┌─ Data to use
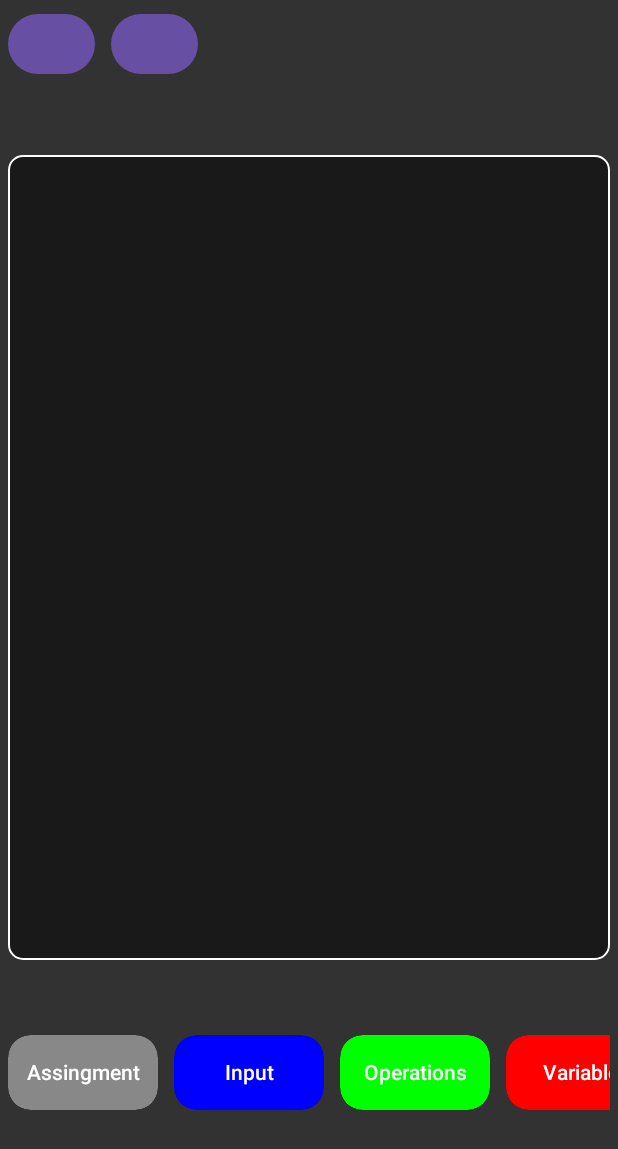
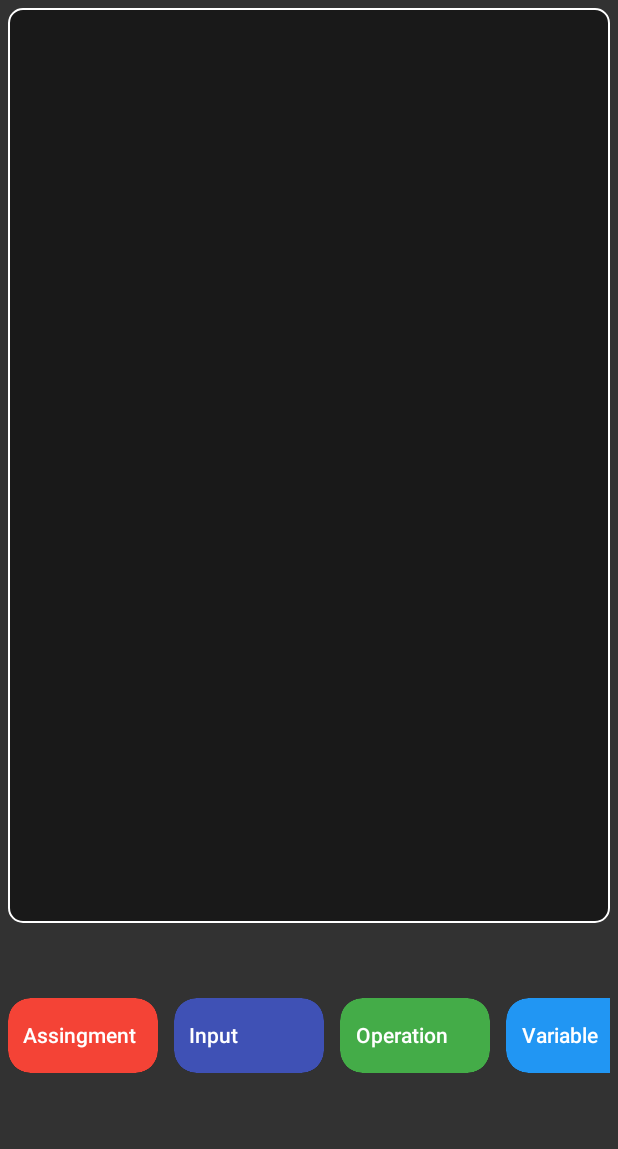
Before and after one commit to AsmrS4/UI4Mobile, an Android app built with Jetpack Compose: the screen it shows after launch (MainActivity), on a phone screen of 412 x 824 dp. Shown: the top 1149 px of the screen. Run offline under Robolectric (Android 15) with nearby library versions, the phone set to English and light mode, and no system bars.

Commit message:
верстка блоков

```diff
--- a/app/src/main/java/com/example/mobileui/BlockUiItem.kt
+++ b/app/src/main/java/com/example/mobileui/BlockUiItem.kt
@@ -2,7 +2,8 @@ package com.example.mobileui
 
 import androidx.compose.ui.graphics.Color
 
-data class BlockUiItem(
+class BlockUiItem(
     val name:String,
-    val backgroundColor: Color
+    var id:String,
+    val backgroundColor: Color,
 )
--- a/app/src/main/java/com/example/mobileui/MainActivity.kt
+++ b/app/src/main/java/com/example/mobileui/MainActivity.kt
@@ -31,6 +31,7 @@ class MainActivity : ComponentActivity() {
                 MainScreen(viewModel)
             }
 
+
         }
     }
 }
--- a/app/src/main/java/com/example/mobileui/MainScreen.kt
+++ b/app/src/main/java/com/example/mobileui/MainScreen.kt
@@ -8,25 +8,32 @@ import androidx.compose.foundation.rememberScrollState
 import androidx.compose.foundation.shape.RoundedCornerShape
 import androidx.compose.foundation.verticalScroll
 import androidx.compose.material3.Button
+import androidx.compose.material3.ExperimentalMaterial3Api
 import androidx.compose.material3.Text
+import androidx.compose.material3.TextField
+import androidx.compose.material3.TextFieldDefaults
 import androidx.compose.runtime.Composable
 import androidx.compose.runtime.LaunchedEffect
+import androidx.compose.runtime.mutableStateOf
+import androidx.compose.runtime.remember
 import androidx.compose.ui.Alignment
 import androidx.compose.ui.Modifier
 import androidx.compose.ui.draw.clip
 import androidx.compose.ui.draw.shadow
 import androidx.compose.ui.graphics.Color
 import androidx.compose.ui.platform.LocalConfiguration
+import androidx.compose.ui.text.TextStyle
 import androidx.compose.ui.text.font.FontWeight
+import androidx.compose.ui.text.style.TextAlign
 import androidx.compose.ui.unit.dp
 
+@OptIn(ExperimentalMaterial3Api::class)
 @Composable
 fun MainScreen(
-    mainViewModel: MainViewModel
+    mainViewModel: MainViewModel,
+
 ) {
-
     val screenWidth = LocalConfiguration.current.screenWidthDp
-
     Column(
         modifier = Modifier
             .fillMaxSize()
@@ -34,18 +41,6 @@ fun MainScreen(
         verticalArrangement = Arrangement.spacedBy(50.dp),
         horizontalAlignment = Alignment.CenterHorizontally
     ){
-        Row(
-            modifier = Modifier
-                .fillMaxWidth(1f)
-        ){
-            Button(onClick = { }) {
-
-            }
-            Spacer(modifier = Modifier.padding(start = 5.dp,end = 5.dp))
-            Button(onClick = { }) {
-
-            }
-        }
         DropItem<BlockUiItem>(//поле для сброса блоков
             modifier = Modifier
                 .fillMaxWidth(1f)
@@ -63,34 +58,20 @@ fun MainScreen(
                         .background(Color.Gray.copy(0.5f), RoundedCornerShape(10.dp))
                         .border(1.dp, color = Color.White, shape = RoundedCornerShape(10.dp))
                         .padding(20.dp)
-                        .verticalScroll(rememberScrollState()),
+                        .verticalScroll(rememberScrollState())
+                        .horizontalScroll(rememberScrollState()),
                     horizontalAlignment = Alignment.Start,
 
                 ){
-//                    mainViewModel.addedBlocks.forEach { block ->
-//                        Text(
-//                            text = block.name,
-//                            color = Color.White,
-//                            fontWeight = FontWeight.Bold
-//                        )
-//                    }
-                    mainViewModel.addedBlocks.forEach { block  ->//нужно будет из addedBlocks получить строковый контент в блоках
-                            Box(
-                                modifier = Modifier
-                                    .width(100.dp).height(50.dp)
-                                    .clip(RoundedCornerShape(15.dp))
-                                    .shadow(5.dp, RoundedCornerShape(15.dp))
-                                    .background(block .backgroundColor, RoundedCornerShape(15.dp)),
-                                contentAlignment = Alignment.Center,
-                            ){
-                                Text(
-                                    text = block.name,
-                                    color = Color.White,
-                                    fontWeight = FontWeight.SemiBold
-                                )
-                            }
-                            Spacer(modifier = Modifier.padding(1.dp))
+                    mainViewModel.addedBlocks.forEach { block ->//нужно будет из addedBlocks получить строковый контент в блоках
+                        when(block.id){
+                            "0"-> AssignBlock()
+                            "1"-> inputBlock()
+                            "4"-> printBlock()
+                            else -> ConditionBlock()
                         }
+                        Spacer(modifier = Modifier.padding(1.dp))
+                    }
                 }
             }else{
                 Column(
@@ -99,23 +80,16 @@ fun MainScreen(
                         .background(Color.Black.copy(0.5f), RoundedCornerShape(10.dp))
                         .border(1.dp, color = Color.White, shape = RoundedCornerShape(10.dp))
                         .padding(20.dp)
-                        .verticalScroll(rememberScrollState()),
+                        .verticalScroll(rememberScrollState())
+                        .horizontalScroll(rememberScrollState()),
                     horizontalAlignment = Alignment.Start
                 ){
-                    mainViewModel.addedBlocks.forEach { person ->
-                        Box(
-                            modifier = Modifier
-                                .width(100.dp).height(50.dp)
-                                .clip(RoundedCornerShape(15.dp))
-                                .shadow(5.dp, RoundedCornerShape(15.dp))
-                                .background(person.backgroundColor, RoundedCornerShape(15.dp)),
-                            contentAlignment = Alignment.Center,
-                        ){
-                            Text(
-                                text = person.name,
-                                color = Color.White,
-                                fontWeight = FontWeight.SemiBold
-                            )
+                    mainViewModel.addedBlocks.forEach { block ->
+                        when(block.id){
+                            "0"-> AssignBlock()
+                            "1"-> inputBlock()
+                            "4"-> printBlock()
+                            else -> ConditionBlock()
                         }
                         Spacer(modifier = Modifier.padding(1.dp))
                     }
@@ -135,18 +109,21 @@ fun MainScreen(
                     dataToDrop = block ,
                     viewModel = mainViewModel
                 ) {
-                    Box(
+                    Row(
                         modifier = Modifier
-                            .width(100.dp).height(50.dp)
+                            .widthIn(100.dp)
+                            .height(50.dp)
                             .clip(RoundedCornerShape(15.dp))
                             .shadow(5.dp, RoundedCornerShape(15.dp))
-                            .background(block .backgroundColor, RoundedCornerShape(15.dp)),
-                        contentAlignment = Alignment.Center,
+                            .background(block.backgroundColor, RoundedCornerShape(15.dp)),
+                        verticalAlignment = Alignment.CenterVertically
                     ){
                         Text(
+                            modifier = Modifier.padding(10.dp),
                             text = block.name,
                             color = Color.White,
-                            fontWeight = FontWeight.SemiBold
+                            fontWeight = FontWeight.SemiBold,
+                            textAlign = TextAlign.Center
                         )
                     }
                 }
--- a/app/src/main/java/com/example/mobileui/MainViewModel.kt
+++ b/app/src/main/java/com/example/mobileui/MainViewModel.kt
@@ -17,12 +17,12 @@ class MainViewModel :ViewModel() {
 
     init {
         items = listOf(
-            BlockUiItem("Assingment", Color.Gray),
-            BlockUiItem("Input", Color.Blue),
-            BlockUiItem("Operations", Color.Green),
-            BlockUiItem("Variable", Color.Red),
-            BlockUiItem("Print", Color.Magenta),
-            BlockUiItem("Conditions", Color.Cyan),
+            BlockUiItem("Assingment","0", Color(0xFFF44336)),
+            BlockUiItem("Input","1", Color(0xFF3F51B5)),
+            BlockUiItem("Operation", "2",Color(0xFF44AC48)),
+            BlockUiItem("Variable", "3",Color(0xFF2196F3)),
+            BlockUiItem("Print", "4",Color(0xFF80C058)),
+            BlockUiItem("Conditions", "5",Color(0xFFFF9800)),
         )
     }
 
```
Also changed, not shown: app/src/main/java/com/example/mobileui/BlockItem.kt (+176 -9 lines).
└─
__What needs to be done__: Go line by line through the data and copy any that contain "White".

__Exercise result__:
                         .border(1.dp, color = Color.White, shape = RoundedCornerShape(10.dp))
-//                            color = Color.White,
-                                    color = Color.White,
                         .border(1.dp, color = Color.White, shape = RoundedCornerShape(10.dp))
-                                color = Color.White,
                             color = Color.White,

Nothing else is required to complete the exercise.